Employers have big decisions to make when it comes to the risk of not doing business versus the risk of employees spreading COVID-19 while California covid cases are growing and there’s no covid vaccine (look at the covid Sturgis debacle to see what can go wrong). The risk of coronavirus related claims is rising as more employees return to the workplace and while most suits are filed against large corporations, no company is immune. Here’s what to know about employment practices liability insurance and some potential COVID-19 related situations where it can reduce your exposure.
What Is EPLI Coverage?
Employment practices liability insurance (EPLI) covers businesses against claims by workers that their legal rights have been violated. Employers with returning workers should evaluate their coverage under EPLI policies and how they can respond to corona virus-related claims. EPLI provides protection against employee lawsuits that include claims of:
- Sexual harassment
- Wrongful termination
- Breach of employment contract
- Negligent evaluation
- Failure to employ or promote
- Wrongful discipline
- Deprivation of career opportunity
- Wrongful infliction of emotional distress
- Mismanagement of employee benefit plans
- Privacy rights violation
- Failure to adopt or implement policies and procedures
The best way to reduce or prevent employee lawsuits is to educate managers and employees.

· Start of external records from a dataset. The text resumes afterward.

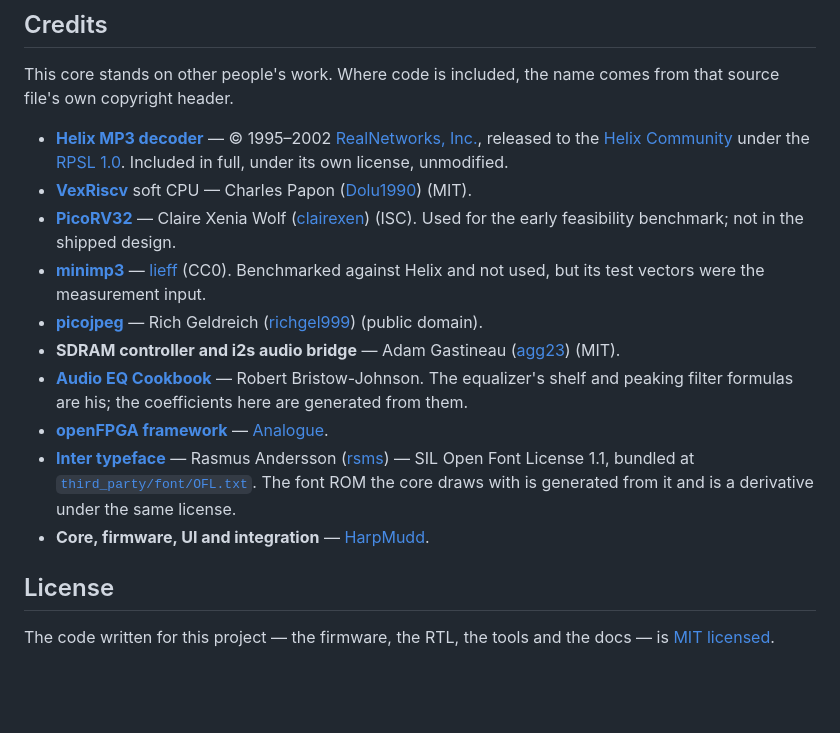
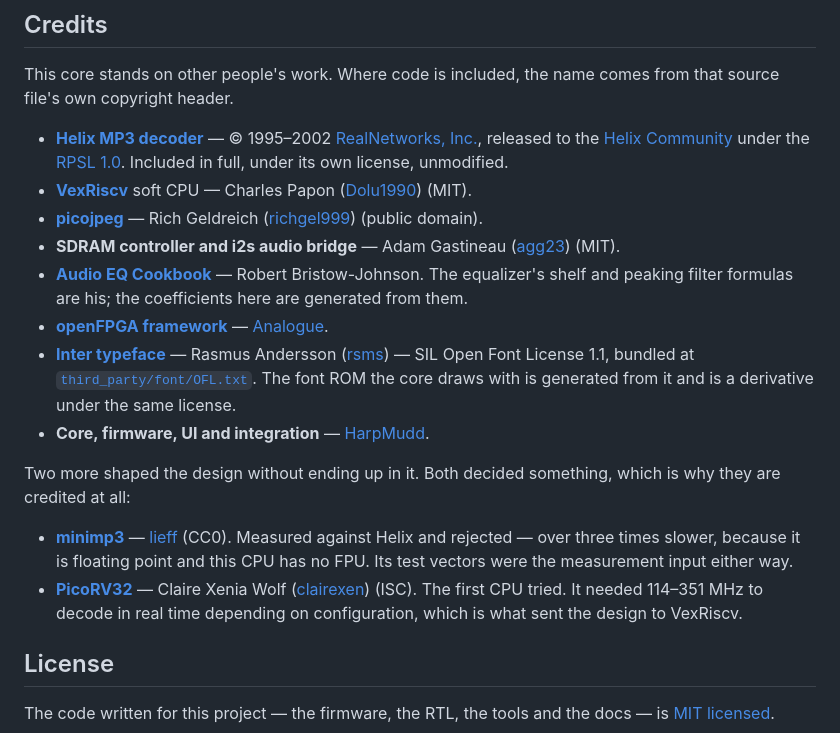
Before and after one commit to harpmudd/HarpMudd.mp3player, a Markdown page: README.md, the part around the change. GitHub-like rendering; blank space fills up the shorter version.

Commit message:
README: order the credits by what is actually in the core
The list had an implicit order -- roughly most load-bearing first, author last --
but PicoRV32 and minimp3 sat third and fourth despite being in neither the
firmware nor the bitstream. They were there by topical adjacency, PicoRV32 next
to VexRiscv because both are CPUs, which put two things that are not in the
product above four that are. A reader would reasonably assume the opposite.

Both now sit below the author line under a heading that says what they are. That
is more generous than the old placement, not less: minimp3 earned its credit by
being the measurement that chose Helix, and burying that in fourth position where
it reads as shipped code says nothing about what it actually did.

Their entries now carry the numbers, checked against STAGE0_RESULTS.md: minimp3
over three times slower and never completing a frame, because it is float and
RV32IM has no FPU; PicoRV32 needing 114-351 MHz depending on configuration,
which is what sent the design to VexRiscv.

Co-Authored-By: Claude Opus 5 <noreply@anthropic.com>

```diff
--- a/README.md
+++ b/README.md
@@ -241,12 +241,6 @@ from that source file's own copyright header.
   its own license, unmodified.
 - **[VexRiscv](https://github.com/SpinalHDL/VexRiscv)** soft CPU — Charles Papon
   ([Dolu1990](https://github.com/Dolu1990)) (MIT).
-- **[PicoRV32](https://github.com/YosysHQ/picorv32)** — Claire Xenia Wolf
-  ([clairexen](https://github.com/clairexen)) (ISC). Used for the early
-  feasibility benchmark; not in the shipped design.
-- **[minimp3](https://github.com/lieff/minimp3)** —
-  [lieff](https://github.com/lieff) (CC0). Benchmarked against Helix and not
-  used, but its test vectors were the measurement input.
 - **[picojpeg](https://github.com/richgel999/picojpeg)** — Rich Geldreich
   ([richgel999](https://github.com/richgel999)) (public domain).
 - **SDRAM controller and i2s audio bridge** — Adam Gastineau
@@ -262,6 +256,18 @@ from that source file's own copyright header.
   draws with is generated from it and is a derivative under the same license.
 - **Core, firmware, UI and integration** —
   [HarpMudd](https://github.com/harpmudd).
+
+Two more shaped the design without ending up in it. Both decided something, which
+is why they are credited at all:
+
+- **[minimp3](https://github.com/lieff/minimp3)** —
+  [lieff](https://github.com/lieff) (CC0). Measured against Helix and rejected —
+  over three times slower, because it is floating point and this CPU has no FPU.
+  Its test vectors were the measurement input either way.
+- **[PicoRV32](https://github.com/YosysHQ/picorv32)** — Claire Xenia Wolf
+  ([clairexen](https://github.com/clairexen)) (ISC). The first CPU tried. It
+  needed 114–351 MHz to decode in real time depending on configuration, which is
+  what sent the design to VexRiscv.
 
 ## License
 
```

Some ways to do that include:
- Creating effective hiring and screening programs
- Posting corporate policies around the workplace and in employee handbooks
- Making sure everyone knows what behaviors are not permissible
- Showing what to do if employees are the object of sexual harassment/discrimination
- Documenting occurrences and the steps being taken to prevent/solve disputes
- Advising employees to get a covid 19 test or visit a testing center (covid testing can reduce covid deaths since not all infected people display covid symptoms)
Some insurers provide coverage as an endorsement to business owners’ policies (BOPs) while other companies offer EPLI as a stand-alone policy. The cost of EPLI depends on your type of business, the number of employees, and risk factors such as if you’ve been sued over employment practices before. Policies will reimburse for the costs of defending a lawsuit in court and for judgments/settlements, whether you win or lose the suit. Policies usually don’t pay for punitive damages or civil or criminal fines. Liabilities covered by other insurance policies such as worker’s compensation are excluded from EPLI policies. Whether an employer can recover EPLI in response to a claim (including those related to the corona virus) will depend on the terms of the policy, the allegations, and the damages claimed. Employers should also be aware of EPLI claim reporting requirements to avoid technical notice defenses an insurer might raise.
How Can It Help With COVID-19?
Covid 19 cases are increasing and employees returning to workplaces may cause an increase in EPLI claims related to COVID-19. Potential claims which EPLI policies could cover include:
- A returning employee claims they contracted COVID-19 at work due to inadequate workplace policies and practices.
- An employee alleges that an employer failed to provide legally required protective equipment and/or retrofit the workplace, resulting in an enhanced risk of exposure to COVID-19.
- An employee claims their employer disclosed that they were positive for COVID-19 in connection with the employer’s contact-tracing efforts, violating ADA privacy protections.
- An employee alleges retaliation after being discharged for refusing to comply with the employer’s COVID-19 policies.
- A group of employees alleges that the employer misrepresented the severity of health risks in the workplace or failed to take reasonable steps to improve conditions through cleaning and disinfecting.
- An employee claims psychological injury and non-economic damages due to the employer’s call for a return to the workplace during COVID-19 or permitting too many employees to work closely together (absent social distancing guidelines).
- An employer forced to terminate a significant number of employees because of the COVID-19 economic downturn receives a Worker Adjustment and Retraining Notification (“WARN”) Act claim for unpaid wages and compensation.
- An employer forced to terminate or furlough a significant number of workers is alleged to have discriminated against a protected class, such as older workers.
- An employee claims the employer failed to provide paid leave as required by the Families First Coronavirus Response Act.
Even with appropriate safeguards and protections and covid testing centers, COVID-19 presents challenges to employers and employees returning to the workplace. Employers need to assess their COVID-19 risks and potential exposures to claims, including a careful examination of their current EPLI policy.
If you’re a business that’s starting to call employees back in and you’re concerned about your exposure to COVID-19 related liability risks, get in touch with us so that we can talk about how the right insurance can help.